- [Directions] Look for the word "from" in the data below, and copy every line that holds it.

[Screenshot and code edit data]
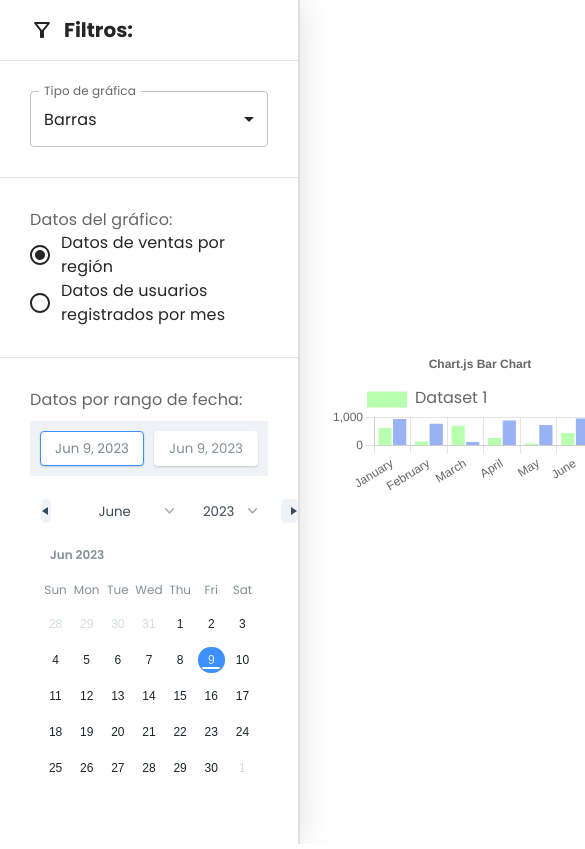
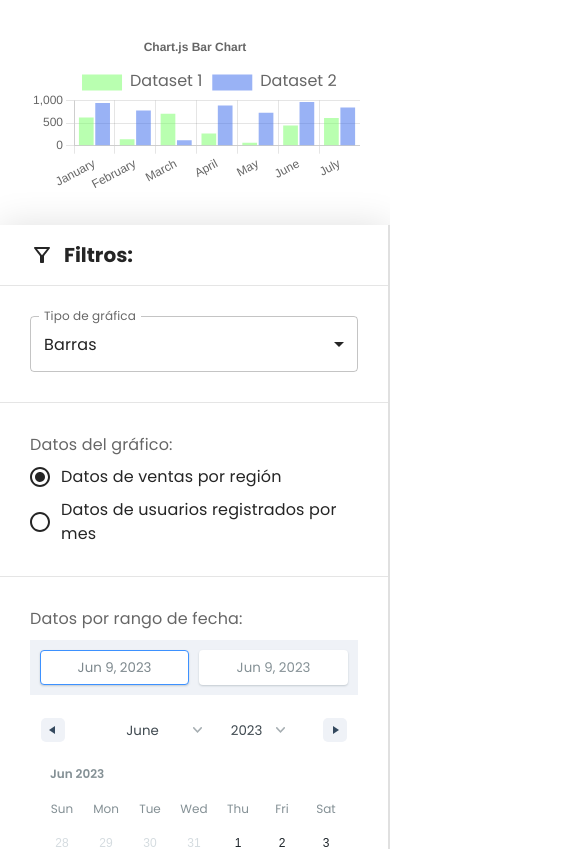
Before and after one commit to dereksamuel/data-visualization, a React (Vite) app: page / in a window 390 px wide. Shown: the top 849 px of the page, 585 px wide, since content can reach past the window. Built offline with nearby package versions, Linux system fonts and the light colour scheme; a web font is replaced by a local one.

Commit message:
done responsive

```diff
--- /dev/null
+++ b/src/styled-components/breakpoint.styled.component.js
@@ -0,0 +1,3 @@
+export const size = {
+  desktopBreakPoint: "1000px",
+};
--- a/src/styled-components/layout.styled.component.js
+++ b/src/styled-components/layout.styled.component.js
@@ -1,5 +1,6 @@
 import styled from "styled-components";
 import { colorSecondary } from "./variables.styled.component.js";
+import { size } from "./breakpoint.styled.component.js";
 
 export const FilterLayout = styled.ul`
   max-height: 100%;
@@ -7,9 +8,16 @@ export const FilterLayout = styled.ul`
   display: block;
   /* background-color: ${colorSecondary}; */
   grid-column: 1 / 2;
+  grid-row: 1 / 3;
   border-right: 2px solid ${colorSecondary};
   box-shadow: 0 0 35px ${colorSecondary};
   overflow-y: auto;
+
+  @media screen and (max-width: ${size.desktopBreakPoint}) {
+    grid-row: 2 / 3;
+    grid-column: 1 / 3;
+    overflow-y: initial;
+  }
 `;
 
 export const MainLayout = styled.main`
@@ -18,6 +26,7 @@ export const MainLayout = styled.main`
   width: 100%;
   display: block;
   grid-column: 2 / 3;
+  grid-row: 1 / 3;
   display: flex;
   align-items: center;
   justify-content: center;
@@ -28,10 +37,19 @@ export const MainLayout = styled.main`
     max-width: 600px;
     max-height: 600px;
   }
+
+  @media screen and (max-width: ${size.desktopBreakPoint}) {
+    grid-row: 1 / 2;
+    grid-column: 1 / 3;
+  }
 `;
 
 export const GridContainer = styled.div`
   display: grid;
   grid-template-columns: minmax(300px, 500px) 1fr;
   height: 100%;
+
+  @media screen and (max-width: ${size.desktopBreakPoint}) {
+    grid-template-rows: 1fr 100%;
+  }
 `;
```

- [Task solution]
 import styled from "styled-components";
 import { colorSecondary } from "./variables.styled.component.js";
+import { size } from "./breakpoint.styled.component.js";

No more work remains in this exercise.